■ MATERIALS PROVIDED:
====
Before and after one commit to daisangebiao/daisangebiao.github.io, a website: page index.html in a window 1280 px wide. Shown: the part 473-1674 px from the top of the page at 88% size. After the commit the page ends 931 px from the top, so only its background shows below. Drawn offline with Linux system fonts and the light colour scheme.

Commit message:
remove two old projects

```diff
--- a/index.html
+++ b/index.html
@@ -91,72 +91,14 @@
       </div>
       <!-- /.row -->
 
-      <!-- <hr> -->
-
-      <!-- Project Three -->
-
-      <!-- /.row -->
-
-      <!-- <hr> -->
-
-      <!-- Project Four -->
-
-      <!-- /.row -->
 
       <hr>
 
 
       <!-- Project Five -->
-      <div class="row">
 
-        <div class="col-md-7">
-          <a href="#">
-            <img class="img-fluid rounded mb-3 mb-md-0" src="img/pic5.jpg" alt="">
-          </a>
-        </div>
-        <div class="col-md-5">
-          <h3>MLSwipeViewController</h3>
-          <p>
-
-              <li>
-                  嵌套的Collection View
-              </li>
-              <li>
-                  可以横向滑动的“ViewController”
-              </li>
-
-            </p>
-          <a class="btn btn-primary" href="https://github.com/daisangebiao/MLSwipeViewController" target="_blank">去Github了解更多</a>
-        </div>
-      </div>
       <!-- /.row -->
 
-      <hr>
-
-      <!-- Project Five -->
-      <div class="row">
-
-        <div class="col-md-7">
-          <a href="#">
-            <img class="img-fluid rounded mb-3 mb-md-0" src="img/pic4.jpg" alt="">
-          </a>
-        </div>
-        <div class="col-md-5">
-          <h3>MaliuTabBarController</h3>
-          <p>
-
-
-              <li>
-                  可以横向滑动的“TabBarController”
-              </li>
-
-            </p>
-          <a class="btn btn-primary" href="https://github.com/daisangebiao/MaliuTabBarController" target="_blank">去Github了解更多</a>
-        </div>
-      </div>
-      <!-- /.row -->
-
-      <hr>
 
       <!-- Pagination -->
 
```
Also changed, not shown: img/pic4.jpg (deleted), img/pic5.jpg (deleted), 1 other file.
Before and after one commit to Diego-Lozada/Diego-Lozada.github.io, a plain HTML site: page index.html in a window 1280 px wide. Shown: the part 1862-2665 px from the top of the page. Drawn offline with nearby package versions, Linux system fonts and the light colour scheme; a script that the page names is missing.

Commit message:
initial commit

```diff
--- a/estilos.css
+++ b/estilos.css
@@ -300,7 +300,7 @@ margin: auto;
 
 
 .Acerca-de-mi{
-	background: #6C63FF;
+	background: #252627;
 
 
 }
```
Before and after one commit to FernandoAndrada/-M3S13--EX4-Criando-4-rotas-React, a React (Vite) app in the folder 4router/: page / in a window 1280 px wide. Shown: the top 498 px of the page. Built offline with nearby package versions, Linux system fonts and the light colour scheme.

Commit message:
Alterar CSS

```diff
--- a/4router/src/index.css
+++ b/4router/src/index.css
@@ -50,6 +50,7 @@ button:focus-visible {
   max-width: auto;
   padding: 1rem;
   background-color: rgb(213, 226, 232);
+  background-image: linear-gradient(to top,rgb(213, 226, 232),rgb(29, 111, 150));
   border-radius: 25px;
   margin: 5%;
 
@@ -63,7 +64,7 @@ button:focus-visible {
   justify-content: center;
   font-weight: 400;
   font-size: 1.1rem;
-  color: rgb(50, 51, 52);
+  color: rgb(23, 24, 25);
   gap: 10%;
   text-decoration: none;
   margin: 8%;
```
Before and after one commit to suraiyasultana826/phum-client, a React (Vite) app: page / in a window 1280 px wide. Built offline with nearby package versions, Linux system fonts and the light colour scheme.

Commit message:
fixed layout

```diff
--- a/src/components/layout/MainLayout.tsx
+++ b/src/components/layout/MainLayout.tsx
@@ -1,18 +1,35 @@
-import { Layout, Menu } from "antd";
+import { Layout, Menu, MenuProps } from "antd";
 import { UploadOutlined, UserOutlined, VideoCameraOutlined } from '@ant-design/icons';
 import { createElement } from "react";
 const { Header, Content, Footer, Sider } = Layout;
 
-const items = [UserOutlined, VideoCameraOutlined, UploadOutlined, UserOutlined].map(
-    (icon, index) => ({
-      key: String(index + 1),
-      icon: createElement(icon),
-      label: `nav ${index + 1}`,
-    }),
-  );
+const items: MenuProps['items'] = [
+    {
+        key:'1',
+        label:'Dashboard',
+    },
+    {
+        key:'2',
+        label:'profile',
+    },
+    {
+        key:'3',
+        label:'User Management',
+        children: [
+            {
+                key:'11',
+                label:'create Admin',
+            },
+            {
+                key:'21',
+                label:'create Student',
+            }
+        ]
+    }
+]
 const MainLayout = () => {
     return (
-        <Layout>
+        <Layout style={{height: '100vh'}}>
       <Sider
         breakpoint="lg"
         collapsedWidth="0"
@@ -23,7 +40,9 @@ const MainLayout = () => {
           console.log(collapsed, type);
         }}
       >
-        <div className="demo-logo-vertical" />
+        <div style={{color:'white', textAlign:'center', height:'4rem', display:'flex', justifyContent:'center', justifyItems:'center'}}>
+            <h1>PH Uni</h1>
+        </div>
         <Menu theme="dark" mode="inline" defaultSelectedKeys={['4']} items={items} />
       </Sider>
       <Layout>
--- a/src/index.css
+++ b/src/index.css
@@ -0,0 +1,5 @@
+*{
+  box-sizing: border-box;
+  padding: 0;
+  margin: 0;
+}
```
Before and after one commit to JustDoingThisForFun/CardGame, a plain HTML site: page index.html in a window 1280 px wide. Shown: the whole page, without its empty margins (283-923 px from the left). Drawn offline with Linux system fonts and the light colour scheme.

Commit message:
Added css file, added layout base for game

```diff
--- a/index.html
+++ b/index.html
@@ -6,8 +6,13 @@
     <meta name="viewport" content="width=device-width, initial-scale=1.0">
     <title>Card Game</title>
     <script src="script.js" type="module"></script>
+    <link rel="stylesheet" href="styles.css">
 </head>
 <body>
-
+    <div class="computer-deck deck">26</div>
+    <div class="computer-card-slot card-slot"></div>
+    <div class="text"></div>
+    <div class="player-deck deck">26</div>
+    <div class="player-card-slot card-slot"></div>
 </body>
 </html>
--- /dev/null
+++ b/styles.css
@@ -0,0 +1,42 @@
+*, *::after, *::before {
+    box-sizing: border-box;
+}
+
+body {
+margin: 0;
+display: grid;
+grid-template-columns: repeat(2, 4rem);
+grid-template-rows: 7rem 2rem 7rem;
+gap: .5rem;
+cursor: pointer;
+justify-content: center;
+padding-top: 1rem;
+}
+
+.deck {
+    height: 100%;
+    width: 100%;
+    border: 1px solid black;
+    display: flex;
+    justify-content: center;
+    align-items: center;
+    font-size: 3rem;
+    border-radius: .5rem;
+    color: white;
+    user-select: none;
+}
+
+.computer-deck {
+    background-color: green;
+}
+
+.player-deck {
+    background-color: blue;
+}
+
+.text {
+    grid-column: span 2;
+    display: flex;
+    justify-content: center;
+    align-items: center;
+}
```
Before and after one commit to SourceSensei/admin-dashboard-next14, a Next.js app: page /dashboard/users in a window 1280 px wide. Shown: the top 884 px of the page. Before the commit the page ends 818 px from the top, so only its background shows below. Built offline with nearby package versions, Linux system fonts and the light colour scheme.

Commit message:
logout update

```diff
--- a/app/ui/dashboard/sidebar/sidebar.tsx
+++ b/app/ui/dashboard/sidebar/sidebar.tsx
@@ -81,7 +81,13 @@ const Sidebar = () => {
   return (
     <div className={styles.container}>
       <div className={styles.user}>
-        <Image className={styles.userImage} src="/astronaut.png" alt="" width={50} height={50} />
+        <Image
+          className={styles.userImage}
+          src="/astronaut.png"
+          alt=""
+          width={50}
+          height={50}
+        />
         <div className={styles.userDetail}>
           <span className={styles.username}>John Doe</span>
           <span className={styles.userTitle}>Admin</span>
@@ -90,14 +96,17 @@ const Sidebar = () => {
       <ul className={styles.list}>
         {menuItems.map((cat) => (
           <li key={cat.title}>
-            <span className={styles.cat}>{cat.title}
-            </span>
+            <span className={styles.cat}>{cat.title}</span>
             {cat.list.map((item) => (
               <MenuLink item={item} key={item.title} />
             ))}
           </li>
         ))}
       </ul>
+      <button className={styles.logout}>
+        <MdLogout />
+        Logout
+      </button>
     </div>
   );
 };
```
====
■ WORK INSTRUCTION:
Look through the material above for "versions" and copy the lines that have it.

■ RESPONSE TO THIS EXERCISE:
Before and after one commit to Diego-Lozada/Diego-Lozada.github.io, a plain HTML site: page index.html in a window 1280 px wide. Shown: the part 1862-2665 px from the top of the page. Drawn offline with nearby package versions, Linux system fonts and the light colour scheme; a script that the page names is missing.
Before and after one commit to FernandoAndrada/-M3S13--EX4-Criando-4-rotas-React, a React (Vite) app in the folder 4router/: page / in a window 1280 px wide. Shown: the top 498 px of the page. Built offline with nearby package versions, Linux system fonts and the light colour scheme.
Before and after one commit to suraiyasultana826/phum-client, a React (Vite) app: page / in a window 1280 px wide. Built offline with nearby package versions, Linux system fonts and the light colour scheme.
Before and after one commit to SourceSensei/admin-dashboard-next14, a Next.js app: page /dashboard/users in a window 1280 px wide. Shown: the top 884 px of the page. Before the commit the page ends 818 px from the top, so only its background shows below. Built offline with nearby package versions, Linux system fonts and the light colour scheme.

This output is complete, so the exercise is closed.